Task input:
________
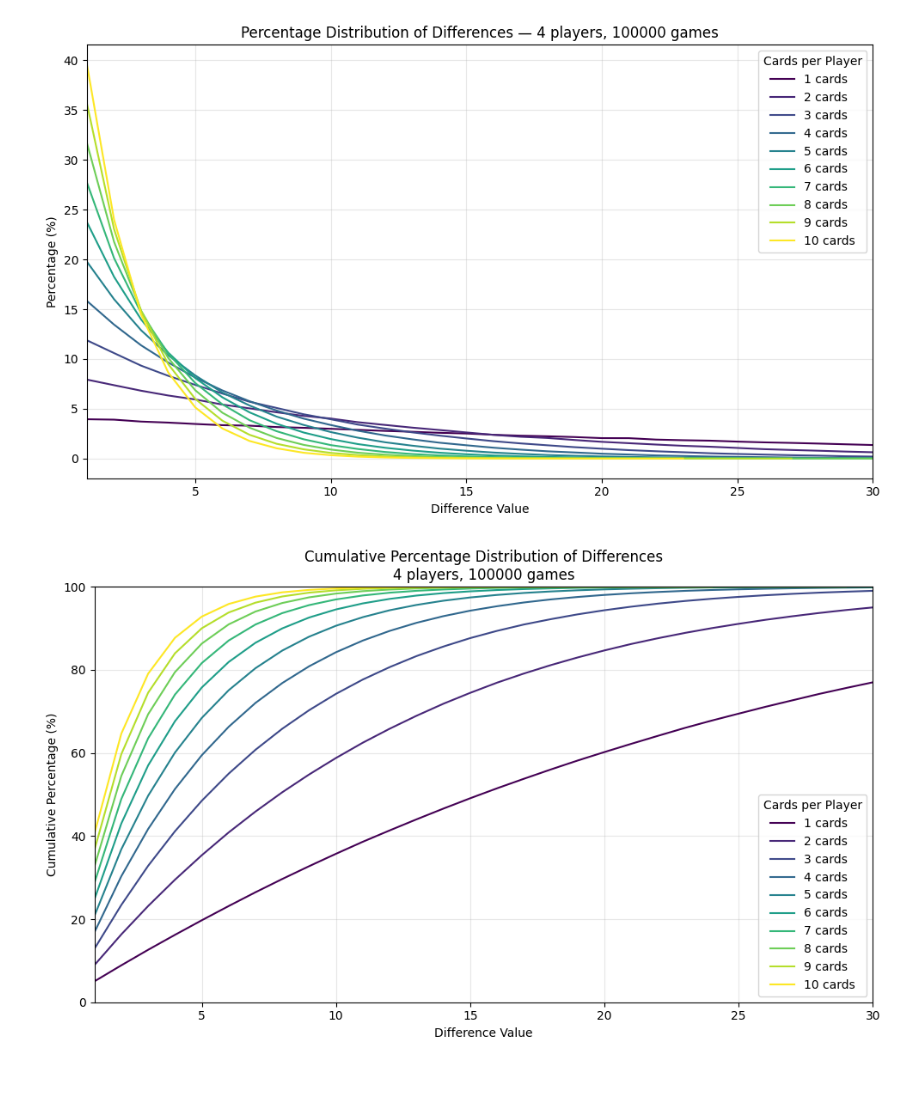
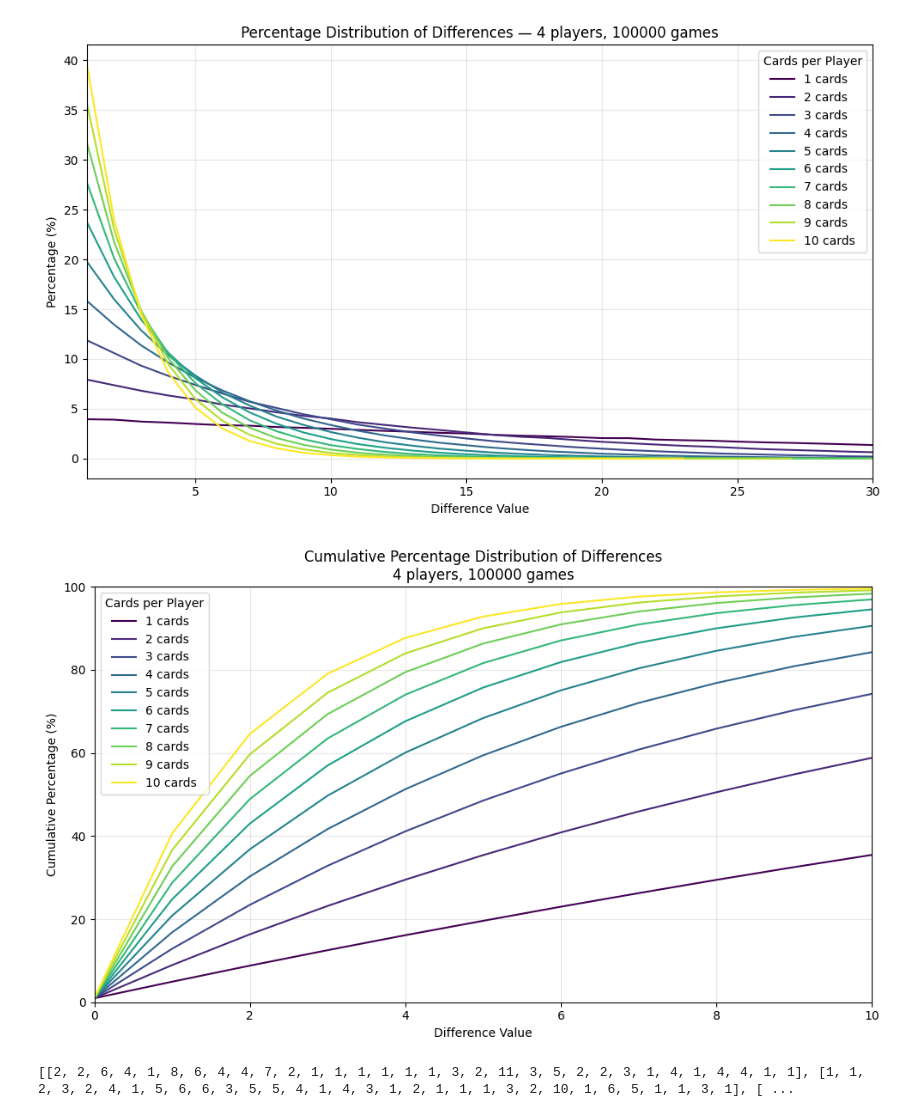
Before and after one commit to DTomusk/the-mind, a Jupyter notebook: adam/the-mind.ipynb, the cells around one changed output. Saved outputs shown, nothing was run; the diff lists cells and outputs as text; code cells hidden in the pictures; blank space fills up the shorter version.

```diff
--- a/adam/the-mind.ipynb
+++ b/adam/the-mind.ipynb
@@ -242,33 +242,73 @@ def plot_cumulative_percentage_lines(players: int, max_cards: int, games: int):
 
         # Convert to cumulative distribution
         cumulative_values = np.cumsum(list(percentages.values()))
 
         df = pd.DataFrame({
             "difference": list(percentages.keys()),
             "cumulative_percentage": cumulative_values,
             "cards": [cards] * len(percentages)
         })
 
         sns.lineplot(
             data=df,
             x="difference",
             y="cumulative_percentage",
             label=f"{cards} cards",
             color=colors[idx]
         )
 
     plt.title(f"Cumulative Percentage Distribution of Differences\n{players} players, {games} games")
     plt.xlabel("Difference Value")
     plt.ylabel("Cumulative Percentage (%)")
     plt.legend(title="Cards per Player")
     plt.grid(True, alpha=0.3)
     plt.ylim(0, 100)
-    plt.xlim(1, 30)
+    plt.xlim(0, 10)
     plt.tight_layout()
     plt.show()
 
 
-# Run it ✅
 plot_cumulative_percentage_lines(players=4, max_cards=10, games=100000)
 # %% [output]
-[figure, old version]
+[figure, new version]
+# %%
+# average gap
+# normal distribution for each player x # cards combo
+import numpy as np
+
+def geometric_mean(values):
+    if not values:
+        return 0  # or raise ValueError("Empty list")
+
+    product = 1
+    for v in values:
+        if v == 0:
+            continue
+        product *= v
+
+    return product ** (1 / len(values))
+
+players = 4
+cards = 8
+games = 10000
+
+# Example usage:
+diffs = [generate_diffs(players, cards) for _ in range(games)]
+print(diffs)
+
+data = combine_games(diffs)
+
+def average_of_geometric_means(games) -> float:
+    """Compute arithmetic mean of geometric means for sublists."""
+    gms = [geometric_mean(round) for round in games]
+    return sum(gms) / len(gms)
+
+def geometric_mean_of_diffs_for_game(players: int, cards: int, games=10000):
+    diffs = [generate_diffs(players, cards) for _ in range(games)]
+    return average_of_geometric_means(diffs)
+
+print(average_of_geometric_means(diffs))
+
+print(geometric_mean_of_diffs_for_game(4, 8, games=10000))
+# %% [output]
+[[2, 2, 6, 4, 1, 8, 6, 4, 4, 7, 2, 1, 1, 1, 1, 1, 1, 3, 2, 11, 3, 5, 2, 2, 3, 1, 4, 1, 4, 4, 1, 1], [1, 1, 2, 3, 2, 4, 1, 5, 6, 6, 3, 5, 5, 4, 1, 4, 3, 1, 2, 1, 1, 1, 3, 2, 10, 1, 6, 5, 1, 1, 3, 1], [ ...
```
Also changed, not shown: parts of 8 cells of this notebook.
________
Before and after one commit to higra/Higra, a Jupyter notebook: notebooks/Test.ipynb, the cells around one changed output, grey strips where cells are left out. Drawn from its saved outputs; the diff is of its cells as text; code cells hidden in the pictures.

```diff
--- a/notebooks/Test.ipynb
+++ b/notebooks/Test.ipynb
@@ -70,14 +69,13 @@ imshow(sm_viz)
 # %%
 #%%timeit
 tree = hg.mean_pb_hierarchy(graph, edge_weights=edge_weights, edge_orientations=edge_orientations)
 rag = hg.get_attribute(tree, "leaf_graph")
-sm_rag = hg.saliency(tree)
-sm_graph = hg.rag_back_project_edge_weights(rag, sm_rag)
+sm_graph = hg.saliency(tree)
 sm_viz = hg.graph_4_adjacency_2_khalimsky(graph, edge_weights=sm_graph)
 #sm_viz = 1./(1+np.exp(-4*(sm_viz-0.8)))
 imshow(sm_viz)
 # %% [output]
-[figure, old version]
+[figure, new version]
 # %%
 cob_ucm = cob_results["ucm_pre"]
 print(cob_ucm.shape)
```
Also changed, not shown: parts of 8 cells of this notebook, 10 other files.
________
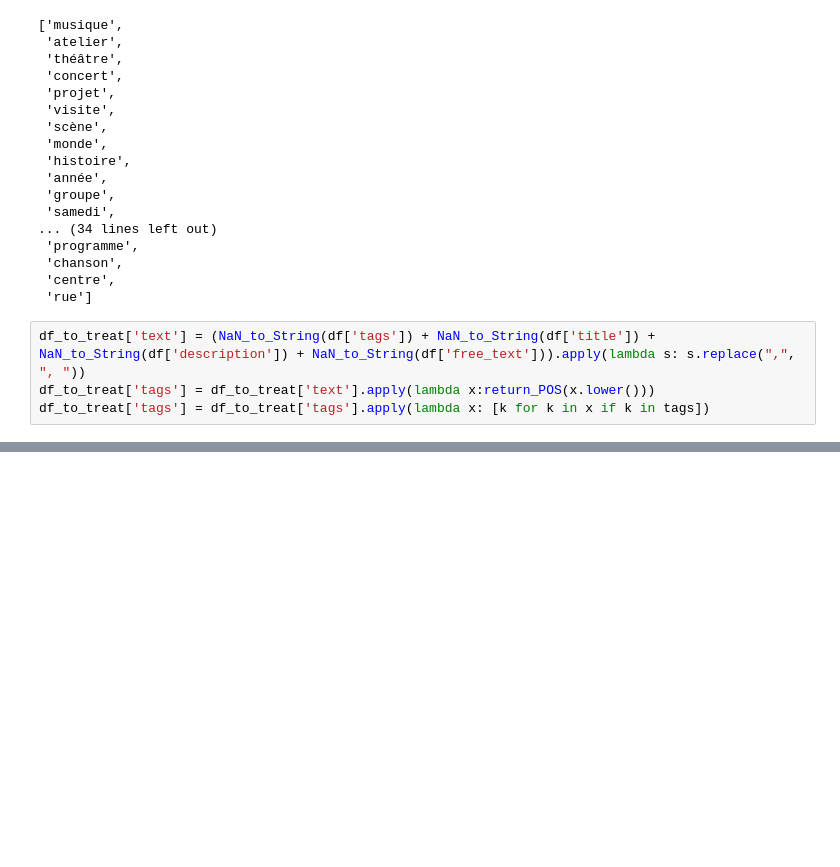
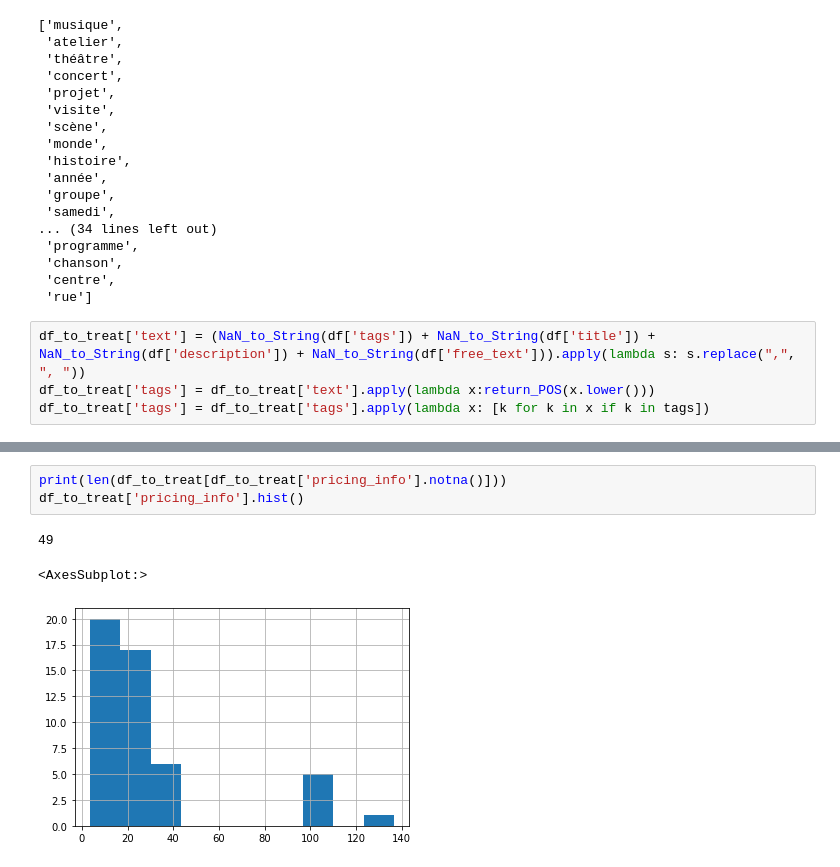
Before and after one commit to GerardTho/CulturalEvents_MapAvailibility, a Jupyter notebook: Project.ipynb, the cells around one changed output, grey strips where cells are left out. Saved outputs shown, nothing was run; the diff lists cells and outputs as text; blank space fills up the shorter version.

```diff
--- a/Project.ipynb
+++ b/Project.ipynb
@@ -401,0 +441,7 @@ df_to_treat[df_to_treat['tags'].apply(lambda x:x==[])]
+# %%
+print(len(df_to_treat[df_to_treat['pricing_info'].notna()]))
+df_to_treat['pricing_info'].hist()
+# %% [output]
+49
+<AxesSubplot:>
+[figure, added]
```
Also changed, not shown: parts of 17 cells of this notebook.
________
Your objective: Search the material above for lines containing the string "tree", then pull them out.

Task answer:
 tree = hg.mean_pb_hierarchy(graph, edge_weights=edge_weights, edge_orientations=edge_orientations)
 rag = hg.get_attribute(tree, "leaf_graph")
-sm_rag = hg.saliency(tree)
+sm_graph = hg.saliency(tree)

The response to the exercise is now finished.